Records from a data collection

━━━━

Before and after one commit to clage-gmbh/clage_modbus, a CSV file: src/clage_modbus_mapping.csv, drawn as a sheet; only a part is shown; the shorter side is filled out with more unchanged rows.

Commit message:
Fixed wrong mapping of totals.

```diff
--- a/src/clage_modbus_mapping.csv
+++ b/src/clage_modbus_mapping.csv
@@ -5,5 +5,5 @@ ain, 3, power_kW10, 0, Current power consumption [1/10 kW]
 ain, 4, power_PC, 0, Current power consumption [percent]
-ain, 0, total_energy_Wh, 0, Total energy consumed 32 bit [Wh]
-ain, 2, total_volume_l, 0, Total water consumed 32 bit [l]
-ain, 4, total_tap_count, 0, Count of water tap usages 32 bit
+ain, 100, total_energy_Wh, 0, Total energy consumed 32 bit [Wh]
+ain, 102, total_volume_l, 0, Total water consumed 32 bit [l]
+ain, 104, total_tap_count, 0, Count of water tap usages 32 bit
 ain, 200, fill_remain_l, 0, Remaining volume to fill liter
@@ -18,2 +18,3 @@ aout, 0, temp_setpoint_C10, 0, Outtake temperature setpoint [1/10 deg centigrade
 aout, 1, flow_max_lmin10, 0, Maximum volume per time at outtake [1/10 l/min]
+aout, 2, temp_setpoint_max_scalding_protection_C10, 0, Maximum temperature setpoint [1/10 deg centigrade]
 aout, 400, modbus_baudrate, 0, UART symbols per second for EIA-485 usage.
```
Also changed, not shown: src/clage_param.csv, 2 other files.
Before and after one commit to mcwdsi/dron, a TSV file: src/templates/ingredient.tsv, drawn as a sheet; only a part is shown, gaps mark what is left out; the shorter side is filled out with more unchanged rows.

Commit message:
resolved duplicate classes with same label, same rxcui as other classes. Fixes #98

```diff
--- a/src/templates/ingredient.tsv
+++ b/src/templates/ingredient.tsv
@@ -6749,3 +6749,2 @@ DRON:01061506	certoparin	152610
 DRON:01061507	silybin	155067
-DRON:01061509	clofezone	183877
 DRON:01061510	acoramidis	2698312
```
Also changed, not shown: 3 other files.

━━━━

● **TASK TO CARRY OUT**: Reproduce each record shown above without altering a single word.

● **RESULT OF THE TASK**:
Before and after one commit to clage-gmbh/clage_modbus, a CSV file: src/clage_modbus_mapping.csv, drawn as a sheet; only a part is shown; the shorter side is filled out with more unchanged rows.

Commit message:
Fixed wrong mapping of totals.

```diff
--- a/src/clage_modbus_mapping.csv
+++ b/src/clage_modbus_mapping.csv
@@ -5,5 +5,5 @@ ain, 3, power_kW10, 0, Current power consumption [1/10 kW]
 ain, 4, power_PC, 0, Current power consumption [percent]
-ain, 0, total_energy_Wh, 0, Total energy consumed 32 bit [Wh]
-ain, 2, total_volume_l, 0, Total water consumed 32 bit [l]
-ain, 4, total_tap_count, 0, Count of water tap usages 32 bit
+ain, 100, total_energy_Wh, 0, Total energy consumed 32 bit [Wh]
+ain, 102, total_volume_l, 0, Total water consumed 32 bit [l]
+ain, 104, total_tap_count, 0, Count of water tap usages 32 bit
 ain, 200, fill_remain_l, 0, Remaining volume to fill liter
@@ -18,2 +18,3 @@ aout, 0, temp_setpoint_C10, 0, Outtake temperature setpoint [1/10 deg centigrade
 aout, 1, flow_max_lmin10, 0, Maximum volume per time at outtake [1/10 l/min]
+aout, 2, temp_setpoint_max_scalding_protection_C10, 0, Maximum temperature setpoint [1/10 deg centigrade]
 aout, 400, modbus_baudrate, 0, UART symbols per second for EIA-485 usage.
```
Also changed, not shown: src/clage_param.csv, 2 other files.
Before and after one commit to mcwdsi/dron, a TSV file: src/templates/ingredient.tsv, drawn as a sheet; only a part is shown, gaps mark what is left out; the shorter side is filled out with more unchanged rows.

Commit message:
resolved duplicate classes with same label, same rxcui as other classes. Fixes #98

```diff
--- a/src/templates/ingredient.tsv
+++ b/src/templates/ingredient.tsv
@@ -6749,3 +6749,2 @@ DRON:01061506	certoparin	152610
 DRON:01061507	silybin	155067
-DRON:01061509	clofezone	183877
 DRON:01061510	acoramidis	2698312
```
Also changed, not shown: 3 other files.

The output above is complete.